When you can’t apply for a credit card, you might consider getting a prepaid card. These cards are similar to debit cards, but they’re not tied to a checking account. (Though some prepaid credit cards let you write a few checks a month.) The famous-for-being-famous Kardashian sisters launched a prepaid card recently and the reviews remind us all that some prepaid cards are duds. Here are some things to look for in a good prepaid card deal.
Low or No Monthly Fee
It’s common for prepaid cards to come with a monthly fee, but the best ones have low fees. Some even waive the fees if you deposit a certain amount each month or keep a certain minimum balance. Look for a prepaid card with a monthly fee below $7 per month or $84 a year. Ideally, you can get the fee waived by making a minimum deposit every month. Make sure the minimum deposit required to waive the fee is at least as much as your monthly income. No sense in trying to deposit $3,000 to waive the monthly fee when you only make $2,000 a month.
Free Direct Deposit
Direct deposit usually requires little to no processing on the receiving bank’s end. So there’s really no reason a prepaid card should charge you for direct deposit. In fact, the best prepaid cards have free direct deposit and will waive your monthly fees if you have at least one paycheck direct deposited onto your card. And if the card doesn’t have direct deposit at all, forget about it.
Cheap Reload Fees

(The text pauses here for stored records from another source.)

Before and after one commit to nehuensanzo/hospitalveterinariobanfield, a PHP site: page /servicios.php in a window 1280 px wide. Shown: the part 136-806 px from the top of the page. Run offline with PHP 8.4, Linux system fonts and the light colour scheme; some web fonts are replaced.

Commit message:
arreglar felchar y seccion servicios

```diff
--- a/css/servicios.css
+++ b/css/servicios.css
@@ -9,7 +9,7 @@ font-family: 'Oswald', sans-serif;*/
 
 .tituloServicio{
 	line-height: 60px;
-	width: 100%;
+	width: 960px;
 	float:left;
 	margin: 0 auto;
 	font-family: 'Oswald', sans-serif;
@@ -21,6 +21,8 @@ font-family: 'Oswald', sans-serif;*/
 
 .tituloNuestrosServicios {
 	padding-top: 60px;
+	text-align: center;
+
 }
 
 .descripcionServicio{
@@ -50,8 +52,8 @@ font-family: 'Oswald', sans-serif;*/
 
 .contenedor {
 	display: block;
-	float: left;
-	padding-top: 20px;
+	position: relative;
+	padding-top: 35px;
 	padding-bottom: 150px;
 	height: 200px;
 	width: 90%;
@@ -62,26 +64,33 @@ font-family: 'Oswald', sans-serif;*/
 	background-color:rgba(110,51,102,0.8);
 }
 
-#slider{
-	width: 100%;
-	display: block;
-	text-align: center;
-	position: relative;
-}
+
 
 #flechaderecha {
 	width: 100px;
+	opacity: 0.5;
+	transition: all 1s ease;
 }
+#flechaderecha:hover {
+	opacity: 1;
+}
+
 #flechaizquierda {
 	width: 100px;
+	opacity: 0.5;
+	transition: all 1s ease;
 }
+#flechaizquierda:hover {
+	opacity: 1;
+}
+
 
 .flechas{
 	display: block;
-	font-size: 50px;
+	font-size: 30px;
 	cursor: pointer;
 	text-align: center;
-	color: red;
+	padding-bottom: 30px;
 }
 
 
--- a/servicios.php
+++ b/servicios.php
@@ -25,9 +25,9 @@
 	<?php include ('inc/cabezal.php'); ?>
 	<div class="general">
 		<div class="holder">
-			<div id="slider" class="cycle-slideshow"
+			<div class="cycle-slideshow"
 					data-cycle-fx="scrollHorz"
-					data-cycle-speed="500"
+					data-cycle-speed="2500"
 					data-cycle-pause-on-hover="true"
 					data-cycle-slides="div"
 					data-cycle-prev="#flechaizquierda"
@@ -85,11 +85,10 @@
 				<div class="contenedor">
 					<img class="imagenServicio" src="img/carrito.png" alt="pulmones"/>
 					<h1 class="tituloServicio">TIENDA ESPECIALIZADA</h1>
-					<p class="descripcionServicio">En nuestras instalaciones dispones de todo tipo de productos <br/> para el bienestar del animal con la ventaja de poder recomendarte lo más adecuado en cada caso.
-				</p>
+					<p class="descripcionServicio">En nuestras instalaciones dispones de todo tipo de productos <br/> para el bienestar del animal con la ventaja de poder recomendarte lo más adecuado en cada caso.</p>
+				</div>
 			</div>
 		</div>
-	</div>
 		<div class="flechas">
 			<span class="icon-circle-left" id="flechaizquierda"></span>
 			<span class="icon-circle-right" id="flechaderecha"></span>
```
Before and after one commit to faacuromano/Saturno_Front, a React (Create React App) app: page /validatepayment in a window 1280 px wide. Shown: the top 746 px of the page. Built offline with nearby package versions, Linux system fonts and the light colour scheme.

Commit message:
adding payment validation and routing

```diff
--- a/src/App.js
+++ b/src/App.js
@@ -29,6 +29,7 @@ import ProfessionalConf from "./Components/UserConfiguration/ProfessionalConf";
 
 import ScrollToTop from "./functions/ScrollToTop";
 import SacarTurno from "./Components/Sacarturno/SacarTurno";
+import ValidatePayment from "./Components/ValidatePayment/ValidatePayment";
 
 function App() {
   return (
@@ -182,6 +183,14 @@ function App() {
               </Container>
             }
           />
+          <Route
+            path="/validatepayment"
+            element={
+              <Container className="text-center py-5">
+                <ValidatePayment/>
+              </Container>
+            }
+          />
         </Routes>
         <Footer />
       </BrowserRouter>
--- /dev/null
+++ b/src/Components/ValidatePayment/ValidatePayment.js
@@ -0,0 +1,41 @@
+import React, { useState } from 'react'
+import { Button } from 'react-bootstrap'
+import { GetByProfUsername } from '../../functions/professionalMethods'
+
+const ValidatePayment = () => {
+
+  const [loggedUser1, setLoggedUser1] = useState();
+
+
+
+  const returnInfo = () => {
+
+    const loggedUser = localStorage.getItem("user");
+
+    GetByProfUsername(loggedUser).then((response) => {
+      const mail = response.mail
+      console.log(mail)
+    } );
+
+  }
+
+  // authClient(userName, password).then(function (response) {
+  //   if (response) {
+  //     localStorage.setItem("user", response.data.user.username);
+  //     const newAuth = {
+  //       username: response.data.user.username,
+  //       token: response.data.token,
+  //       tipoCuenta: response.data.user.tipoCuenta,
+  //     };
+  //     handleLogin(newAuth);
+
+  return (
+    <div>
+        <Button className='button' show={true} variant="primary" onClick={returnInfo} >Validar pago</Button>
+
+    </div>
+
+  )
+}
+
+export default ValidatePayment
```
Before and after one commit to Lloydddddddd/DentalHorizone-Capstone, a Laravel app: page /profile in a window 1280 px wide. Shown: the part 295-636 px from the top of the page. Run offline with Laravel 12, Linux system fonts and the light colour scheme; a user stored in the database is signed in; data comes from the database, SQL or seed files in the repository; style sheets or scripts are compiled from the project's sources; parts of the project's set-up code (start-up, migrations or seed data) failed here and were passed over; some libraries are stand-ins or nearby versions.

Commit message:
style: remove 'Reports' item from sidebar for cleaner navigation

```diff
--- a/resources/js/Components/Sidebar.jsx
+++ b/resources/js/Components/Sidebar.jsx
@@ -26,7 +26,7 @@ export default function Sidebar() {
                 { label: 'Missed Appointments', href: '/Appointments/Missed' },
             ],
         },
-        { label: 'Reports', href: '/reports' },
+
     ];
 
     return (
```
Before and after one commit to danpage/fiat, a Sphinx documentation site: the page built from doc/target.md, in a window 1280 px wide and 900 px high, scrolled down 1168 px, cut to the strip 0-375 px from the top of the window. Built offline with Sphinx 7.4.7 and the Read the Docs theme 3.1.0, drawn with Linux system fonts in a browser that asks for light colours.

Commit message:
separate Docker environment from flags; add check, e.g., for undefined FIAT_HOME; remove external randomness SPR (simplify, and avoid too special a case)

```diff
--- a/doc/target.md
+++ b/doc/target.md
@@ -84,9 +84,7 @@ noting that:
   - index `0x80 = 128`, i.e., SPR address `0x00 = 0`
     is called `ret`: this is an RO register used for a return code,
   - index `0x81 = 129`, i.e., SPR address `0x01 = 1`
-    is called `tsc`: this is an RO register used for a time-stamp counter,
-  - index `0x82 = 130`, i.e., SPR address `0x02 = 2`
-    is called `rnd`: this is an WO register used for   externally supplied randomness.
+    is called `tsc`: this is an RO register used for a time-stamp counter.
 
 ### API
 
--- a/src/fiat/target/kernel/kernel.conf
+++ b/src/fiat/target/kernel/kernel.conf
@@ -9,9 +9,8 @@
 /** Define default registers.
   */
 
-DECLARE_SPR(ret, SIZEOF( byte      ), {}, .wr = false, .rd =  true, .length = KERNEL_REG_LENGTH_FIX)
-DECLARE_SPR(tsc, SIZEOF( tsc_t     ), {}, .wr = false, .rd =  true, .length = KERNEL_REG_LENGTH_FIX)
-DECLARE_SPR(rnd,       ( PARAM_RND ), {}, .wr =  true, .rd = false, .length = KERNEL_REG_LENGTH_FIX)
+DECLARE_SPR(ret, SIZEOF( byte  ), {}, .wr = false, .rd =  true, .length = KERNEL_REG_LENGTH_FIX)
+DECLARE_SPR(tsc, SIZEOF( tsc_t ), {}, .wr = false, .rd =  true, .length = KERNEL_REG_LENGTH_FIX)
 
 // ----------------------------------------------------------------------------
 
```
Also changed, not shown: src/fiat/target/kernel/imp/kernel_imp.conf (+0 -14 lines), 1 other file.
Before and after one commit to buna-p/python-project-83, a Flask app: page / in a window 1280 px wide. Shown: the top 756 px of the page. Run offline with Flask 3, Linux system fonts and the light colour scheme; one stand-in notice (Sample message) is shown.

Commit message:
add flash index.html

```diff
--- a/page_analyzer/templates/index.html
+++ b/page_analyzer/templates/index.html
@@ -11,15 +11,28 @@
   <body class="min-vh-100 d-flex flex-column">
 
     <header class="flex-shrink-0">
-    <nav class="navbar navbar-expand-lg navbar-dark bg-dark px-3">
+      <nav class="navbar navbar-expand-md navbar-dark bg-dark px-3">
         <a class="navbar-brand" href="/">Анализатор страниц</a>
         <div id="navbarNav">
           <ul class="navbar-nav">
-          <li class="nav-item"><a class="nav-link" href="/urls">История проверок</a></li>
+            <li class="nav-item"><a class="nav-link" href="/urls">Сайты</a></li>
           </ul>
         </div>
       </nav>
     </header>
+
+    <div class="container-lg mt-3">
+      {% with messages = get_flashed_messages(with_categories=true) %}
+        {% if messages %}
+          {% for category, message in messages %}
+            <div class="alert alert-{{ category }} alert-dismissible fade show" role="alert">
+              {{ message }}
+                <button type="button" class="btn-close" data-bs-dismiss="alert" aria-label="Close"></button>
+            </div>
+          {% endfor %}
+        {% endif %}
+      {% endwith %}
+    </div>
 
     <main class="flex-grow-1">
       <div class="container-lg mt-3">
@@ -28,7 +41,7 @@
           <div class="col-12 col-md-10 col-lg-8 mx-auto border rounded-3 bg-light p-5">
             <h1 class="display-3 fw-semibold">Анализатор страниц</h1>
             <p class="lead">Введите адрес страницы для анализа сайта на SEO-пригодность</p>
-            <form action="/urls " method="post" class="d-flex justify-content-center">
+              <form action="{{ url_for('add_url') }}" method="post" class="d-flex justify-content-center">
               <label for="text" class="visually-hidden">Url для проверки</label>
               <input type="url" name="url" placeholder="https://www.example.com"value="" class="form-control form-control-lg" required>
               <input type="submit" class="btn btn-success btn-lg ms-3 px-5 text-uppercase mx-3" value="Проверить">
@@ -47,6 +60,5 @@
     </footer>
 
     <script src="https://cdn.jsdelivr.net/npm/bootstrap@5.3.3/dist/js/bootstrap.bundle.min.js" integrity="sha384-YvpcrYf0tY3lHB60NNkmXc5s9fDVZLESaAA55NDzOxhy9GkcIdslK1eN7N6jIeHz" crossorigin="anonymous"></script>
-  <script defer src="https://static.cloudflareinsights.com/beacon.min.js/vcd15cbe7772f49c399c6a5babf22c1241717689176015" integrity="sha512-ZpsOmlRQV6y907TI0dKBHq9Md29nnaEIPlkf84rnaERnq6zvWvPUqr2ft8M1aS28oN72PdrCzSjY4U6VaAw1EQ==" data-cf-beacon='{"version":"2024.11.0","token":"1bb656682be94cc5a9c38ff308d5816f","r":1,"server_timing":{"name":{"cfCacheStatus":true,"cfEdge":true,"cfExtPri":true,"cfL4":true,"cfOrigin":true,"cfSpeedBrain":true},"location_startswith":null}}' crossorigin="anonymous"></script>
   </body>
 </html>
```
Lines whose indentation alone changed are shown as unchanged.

A reload is when you add money to your prepaid card. You can often do this at many retailers or a bank branch if your prepaid card is offered by a bank. Most retailers charge you a fee around $5 to reload money on your prepaid card and some repaid cards charge you, too. The cheaper the reload fee, the better. Free reloads are best of all. If a prepaid card offers free reloads, you can expect to have a cap on the number of reloads you can do each month.
You’ll pay an ATM fee whenever you use a PIN to withdraw cash from an ATM. The bank who issues the ATM will charge you a fee and so will your prepaid card. You can’t control what the ATM charges you, but you can choose a prepaid card that has low ATM fees. Between $2 and $3 is a reasonable fee.
Free Bill Pay
If you don’t have a checking account, you’ll probably use your prepaid account to pay your monthly bills. Some of the worst prepaid cards charge a fee to enroll in online bill pay as well as a fee per transaction. If you expect to use your prepaid card to pay bills, look for one that doesn’t charge for bill pay. There are plenty of them out there so there’s no reason to pay a fee on top of paying your bills too.